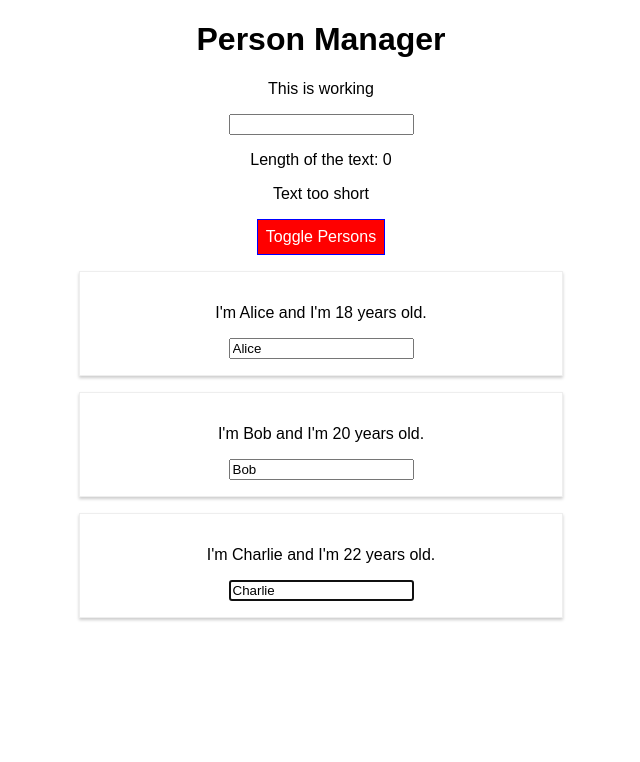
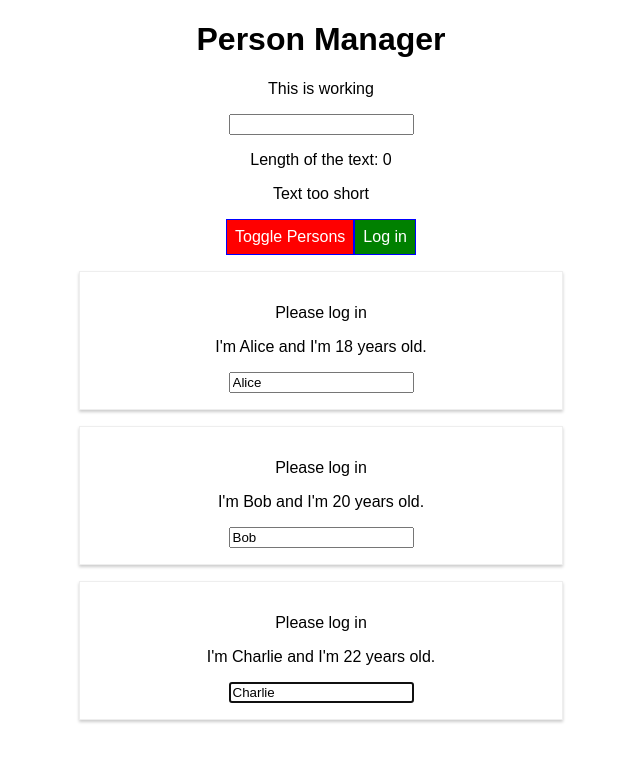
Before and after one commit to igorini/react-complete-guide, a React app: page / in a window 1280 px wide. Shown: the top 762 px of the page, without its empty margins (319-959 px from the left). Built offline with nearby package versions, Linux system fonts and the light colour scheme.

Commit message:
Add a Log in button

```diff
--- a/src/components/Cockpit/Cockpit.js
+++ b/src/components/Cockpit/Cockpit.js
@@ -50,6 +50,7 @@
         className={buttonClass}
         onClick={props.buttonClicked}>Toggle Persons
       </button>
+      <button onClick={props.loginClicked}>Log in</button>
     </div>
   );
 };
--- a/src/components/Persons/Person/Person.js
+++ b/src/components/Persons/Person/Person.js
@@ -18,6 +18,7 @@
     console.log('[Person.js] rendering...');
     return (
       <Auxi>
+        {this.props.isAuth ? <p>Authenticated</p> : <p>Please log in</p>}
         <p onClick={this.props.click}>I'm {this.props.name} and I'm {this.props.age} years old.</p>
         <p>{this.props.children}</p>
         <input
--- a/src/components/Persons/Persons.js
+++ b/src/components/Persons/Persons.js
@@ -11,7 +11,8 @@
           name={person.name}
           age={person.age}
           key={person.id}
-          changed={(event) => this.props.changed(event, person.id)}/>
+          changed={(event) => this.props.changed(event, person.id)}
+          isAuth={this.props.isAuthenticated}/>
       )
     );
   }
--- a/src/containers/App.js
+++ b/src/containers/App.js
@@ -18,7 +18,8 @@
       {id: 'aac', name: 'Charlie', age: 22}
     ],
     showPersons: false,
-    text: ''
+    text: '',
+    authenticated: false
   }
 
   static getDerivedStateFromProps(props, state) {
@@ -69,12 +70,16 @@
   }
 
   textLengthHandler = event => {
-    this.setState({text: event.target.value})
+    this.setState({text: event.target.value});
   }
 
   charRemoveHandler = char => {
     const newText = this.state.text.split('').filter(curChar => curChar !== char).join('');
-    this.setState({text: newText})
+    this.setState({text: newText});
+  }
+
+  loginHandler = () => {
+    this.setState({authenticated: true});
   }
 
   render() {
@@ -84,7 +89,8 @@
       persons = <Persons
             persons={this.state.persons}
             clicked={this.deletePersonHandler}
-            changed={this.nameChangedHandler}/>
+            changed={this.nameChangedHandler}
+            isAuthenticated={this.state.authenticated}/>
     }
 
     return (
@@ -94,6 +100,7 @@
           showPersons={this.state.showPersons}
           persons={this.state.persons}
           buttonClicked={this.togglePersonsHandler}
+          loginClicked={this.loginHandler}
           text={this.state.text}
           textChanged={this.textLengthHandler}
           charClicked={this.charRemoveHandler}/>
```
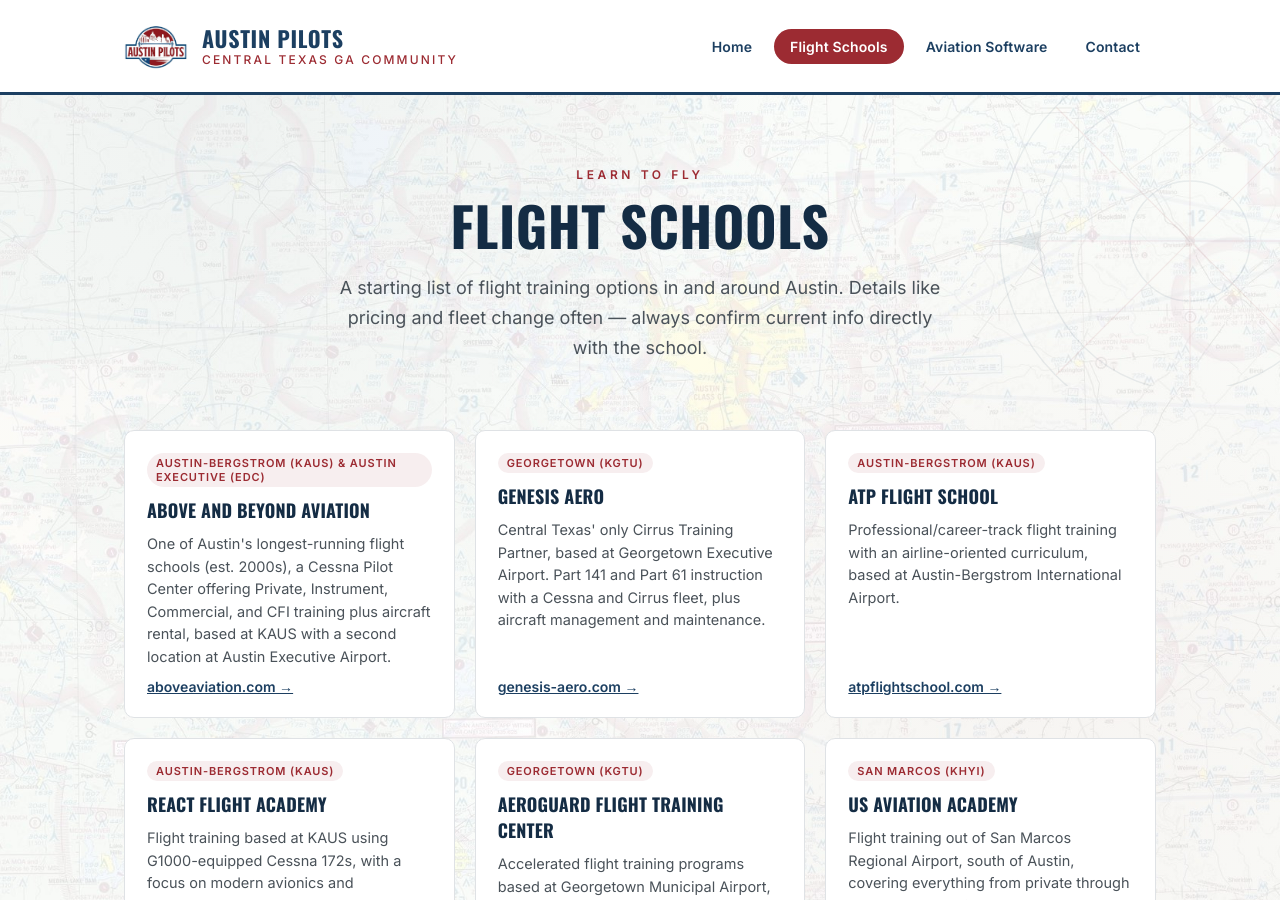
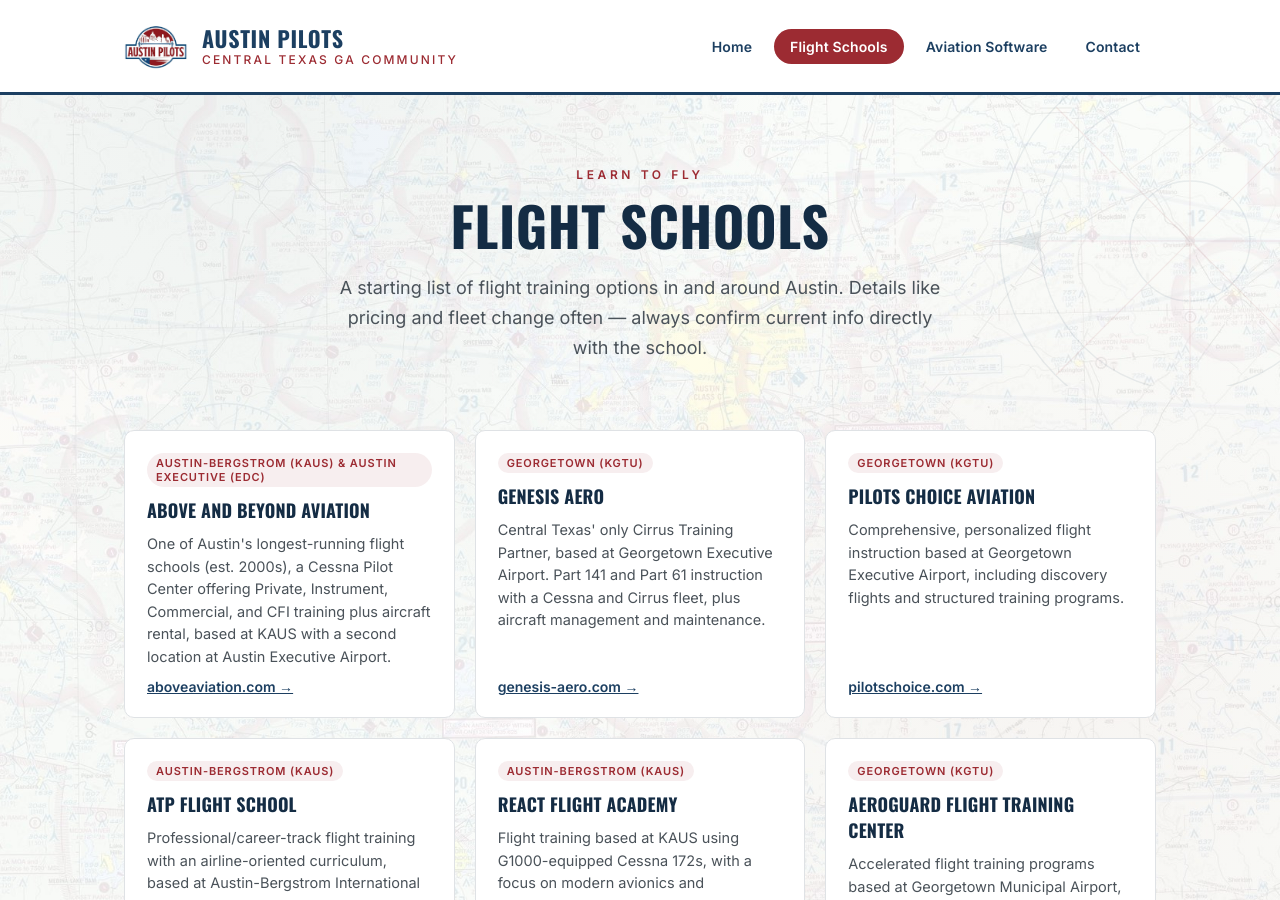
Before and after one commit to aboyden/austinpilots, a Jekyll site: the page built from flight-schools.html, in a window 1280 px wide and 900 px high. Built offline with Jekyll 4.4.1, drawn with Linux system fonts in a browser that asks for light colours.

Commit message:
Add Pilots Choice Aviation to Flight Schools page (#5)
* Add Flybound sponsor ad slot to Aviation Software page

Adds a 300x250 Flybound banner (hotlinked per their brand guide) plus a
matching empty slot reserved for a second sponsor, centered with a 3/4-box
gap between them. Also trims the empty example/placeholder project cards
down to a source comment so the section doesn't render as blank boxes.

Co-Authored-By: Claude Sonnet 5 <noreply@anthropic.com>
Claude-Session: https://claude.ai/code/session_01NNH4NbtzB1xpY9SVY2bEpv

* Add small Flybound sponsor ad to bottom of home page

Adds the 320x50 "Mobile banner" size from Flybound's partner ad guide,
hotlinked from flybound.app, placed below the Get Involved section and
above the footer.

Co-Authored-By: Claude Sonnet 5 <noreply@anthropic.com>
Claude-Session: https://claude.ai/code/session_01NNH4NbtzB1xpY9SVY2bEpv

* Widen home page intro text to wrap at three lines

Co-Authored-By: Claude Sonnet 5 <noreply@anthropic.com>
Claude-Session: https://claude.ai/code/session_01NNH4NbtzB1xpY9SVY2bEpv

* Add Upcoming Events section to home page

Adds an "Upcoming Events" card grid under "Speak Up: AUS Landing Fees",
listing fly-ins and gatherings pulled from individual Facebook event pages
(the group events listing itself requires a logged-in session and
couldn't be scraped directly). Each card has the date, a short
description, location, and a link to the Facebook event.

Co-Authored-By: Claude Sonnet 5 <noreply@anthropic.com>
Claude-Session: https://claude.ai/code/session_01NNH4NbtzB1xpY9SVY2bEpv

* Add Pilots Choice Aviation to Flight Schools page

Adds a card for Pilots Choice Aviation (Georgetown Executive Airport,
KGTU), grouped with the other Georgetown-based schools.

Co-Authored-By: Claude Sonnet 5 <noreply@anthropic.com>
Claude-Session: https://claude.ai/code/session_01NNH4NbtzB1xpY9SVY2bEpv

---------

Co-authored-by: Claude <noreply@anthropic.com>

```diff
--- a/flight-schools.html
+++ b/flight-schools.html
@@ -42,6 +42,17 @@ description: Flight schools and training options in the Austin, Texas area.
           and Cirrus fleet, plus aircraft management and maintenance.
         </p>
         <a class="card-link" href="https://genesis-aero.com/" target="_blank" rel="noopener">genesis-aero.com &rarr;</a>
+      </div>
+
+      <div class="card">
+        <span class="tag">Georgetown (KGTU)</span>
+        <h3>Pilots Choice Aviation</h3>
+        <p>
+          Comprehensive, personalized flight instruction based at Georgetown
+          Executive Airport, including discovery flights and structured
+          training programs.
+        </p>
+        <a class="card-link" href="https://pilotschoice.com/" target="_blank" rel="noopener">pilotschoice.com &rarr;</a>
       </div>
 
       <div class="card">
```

####

## [Exercise instructions]
Search the listing for "components" and copy each line holding it.

## [Finished task]
--- a/src/components/Cockpit/Cockpit.js
+++ b/src/components/Cockpit/Cockpit.js
--- a/src/components/Persons/Person/Person.js
+++ b/src/components/Persons/Person/Person.js
--- a/src/components/Persons/Persons.js
+++ b/src/components/Persons/Persons.js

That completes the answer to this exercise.